EXCERPTED RECORDS START
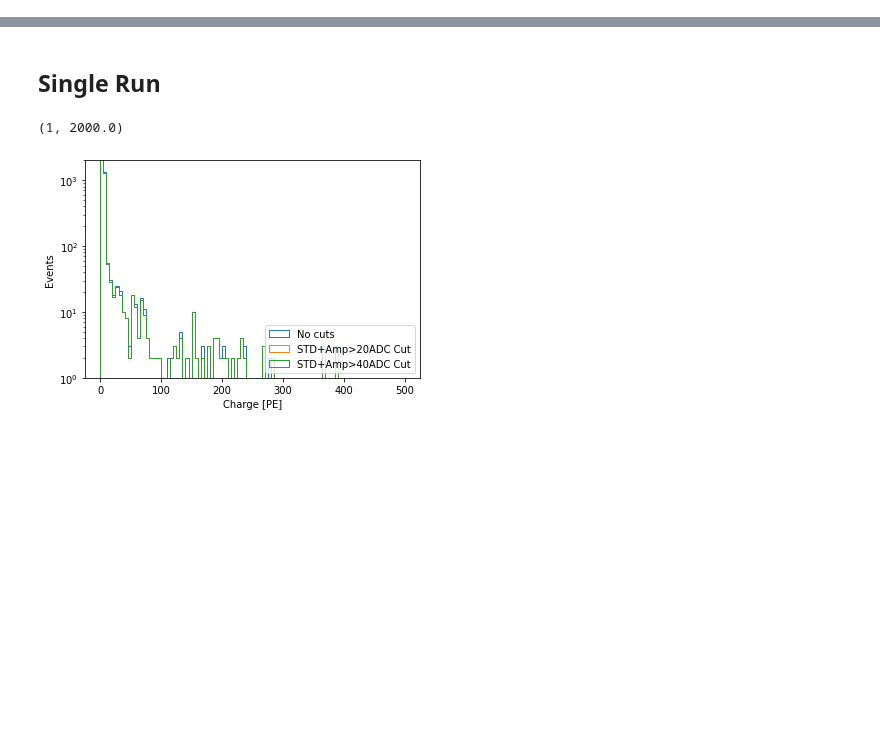
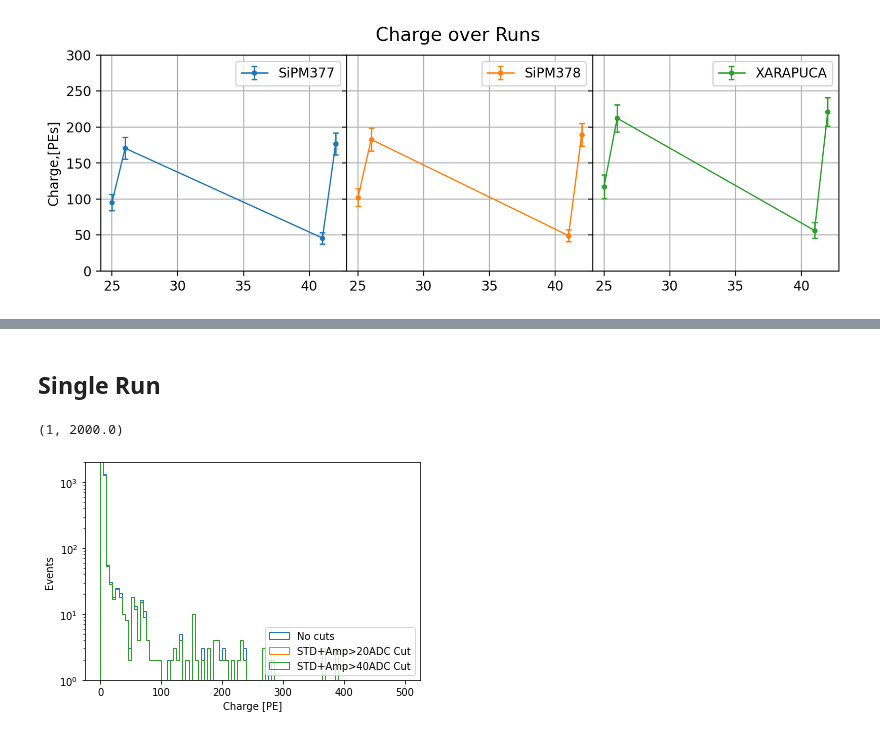
Before and after one commit to CIEMAT-Neutrino/SCINT, a Jupyter notebook: joython/joython_notebooks/Charges.ipynb, the cells around one changed output, grey strips where cells are left out. Saved outputs shown, nothing was run; the diff lists cells and outputs as text; code cells hidden in the pictures; blank space fills up the shorter version.

```diff
--- a/joython/joython_notebooks/Charges.ipynb
+++ b/joython/joython_notebooks/Charges.ipynb
@@ -5,6 +5,8 @@ from lib import *
 
 %matplotlib inline
 
+DEBUG = False;
+
 def gauss(x, a, x0, sigma):
     return a*np.exp(-(x-x0)**2/(2*sigma**2))
 # %%
@@ -95,0 +104,91 @@ for ax in axs: ax.set_ylim([25,35])
+# %%
+# path="/media/rodrigoa/DiscoDuro/SBND_XA_PDE/APSAIA_VIS/joython/"
+# Run_props=open_run_properties(0,"../macros/APSAIA_VIS.xlsx")
+# Runs=open_runs_table("../macros/APSAIA_VIS.xlsx")
+# GAIN=np.array([6.48E+06,	6.72E+06,	6.68E+06,	6.67E+06,	3.00E+06]) #from calibrations, AT 4/2.5v
+
+WEEK="APSAIA_VIS";
+WEEK="APSAIA_VUV";
+
+path="/scr/neutrinos/rodrigoa/"+WEEK+"/joython/"
+Runs=open_runs_table("../macros/"+WEEK+".xlsx")
+
+GAIN=np.array([6.36E+06,	6.61E+06,	6.66E+06,	6.63E+06,	1.86E+06]) #from calibrations, AT 4/2.5v
+ADCxTicks2PE=ADCxTicks2e/GAIN
+
+Runs=Runs[Runs["Type"]=="Visible"]
+calib_cut=Runs["OverVoltage"].apply(lambda x: x[-1]==2.5).array.to_numpy(); #only 2.5v for now
+Runs=Runs[calib_cut];
+
+amp  =np.zeros((len(Runs["Channels"].iloc[0]),Runs["Run"].array.shape[0]))
+mean =np.zeros((len(Runs["Channels"].iloc[0]),Runs["Run"].array.shape[0]))
+err  =np.zeros((len(Runs["Channels"].iloc[0]),Runs["Run"].array.shape[0]))
+rate =np.zeros((len(Runs["Channels"].iloc[0]),Runs["Run"].array.shape[0]))
+
+
+i=0
+for ch in Runs["Channels"].iloc[0][:]:
+# for ch in [0]:
+    r=0;
+    for run in Runs["Run"].array:
+    # for run in [0]:
+
+        Run_props=Runs[Runs["Run"]==run].iloc[0]
+        run_path=path+"run"+str(run).zfill(2)+"/";
+        compress=False
+        Pedestal_vars=open_run_var(run_path,"Pedestal_vars",[ch],compressed=compress)
+        Charge_vars  =open_run_var(run_path ,"Charge_vars" ,[ch],compressed=compress)
+        Peak_vars    =open_run_var(run_path ,"Peak_vars"   ,[ch],compressed=compress)
+        TS=open_run_var(run_path,"Timestamp",[ch],compressed=compress)
+
+        Ped_CUT=Pedestal_vars[ch]["STD"]<10
+
+        ## Gaussian fit to the charge distribution
+
+        # counts,bins=np.histogram(Charge_vars[ch]["PeakFinderInRange"],100,[0,2e5]);
+        # popt, pcov = curve_fit(gauss, bins[1:], counts,p0=[max(counts),bins[np.argmax(counts)],std])
+        # ym = gauss(bins[1:], popt[0], popt[1], popt[2])
+
+        charge_type="ChargeRangePed"
+        charge_type="ChargeRangeAverageWvf"
+        charge_type="PeakFinderInRange"
+        if DEBUG:
+            plt.semilogy()
+            plt.hist(Charge_vars[ch][charge_type],100,[0,8e4]);
+        Std=np.std  (Charge_vars[ch][charge_type])
+        Mean=np.mean(Charge_vars[ch][charge_type])
+
+        mean[i,r]=Mean*ADCxTicks2PE[i]
+        if DEBUG:print(ADCxTicks2PE[i])
+        err [i,r]=Std *ADCxTicks2PE[i]
+
+        r+=1;
+    i+=1;
+
+x=Runs["Run"].array
+ys=mean                        [2:]
+yer=err                        [2:]
+legend=Run_props["ChannelName"][2:]
+
+fig,axs=horizontal_subplots(x,ys,yer,legend)
+plt.suptitle("Charge over Runs", fontsize=14)
+axs[0].set_ylabel("Charge,[PEs]")
+for ax in axs: ax.set_ylim([0,300])
+
+
+plt.figure(dpi=200)
+plt.title("Relative Ratio of XA/Ref SiPM Charge over Runs", fontsize=14)
+plt.ylabel("Charge Ratio")
+plt.xlabel("Run")
+plt.grid()
+
+plt.ylim([0,3.5])
+# if WEEK.__contains__("VIS"):plt.ylim([0,2.5])
+# if WEEK.__contains__("VUV"):plt.ylim([0,1.5])
+
+for ch in range(2,4):
+    propagated_error=mean[4]/mean[ch]*((err[4]/mean[4])**2+(err[ch]/mean[ch])**2)**0.5;
+    plt.errorbar(x,mean[4]/mean[ch],yerr=propagated_error,label=Run_props["ChannelName"][ch],linewidth=1,marker='o',markersize=3,elinewidth=1,capsize=2)
+    print(mean[4]/mean[ch])
+plt.legend(Run_props["ChannelName"][2:])
+# %% [output]
@@ -95,0 +198 @@ for ax in axs: ax.set_ylim([25,35])
+[figure, added]
```
Also changed, not shown: parts of 5 cells of this notebook, 6 other files.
EXCERPTED RECORDS END
AIM OF THE EXERCISE:
Show, from the records above, every line that includes "WEEK".

SOLUTION FOR THIS TASK:
+WEEK="APSAIA_VIS";
+WEEK="APSAIA_VUV";
+path="/scr/neutrinos/rodrigoa/"+WEEK+"/joython/"
+Runs=open_runs_table("../macros/"+WEEK+".xlsx")
+# if WEEK.__contains__("VIS"):plt.ylim([0,2.5])
+# if WEEK.__contains__("VUV"):plt.ylim([0,1.5])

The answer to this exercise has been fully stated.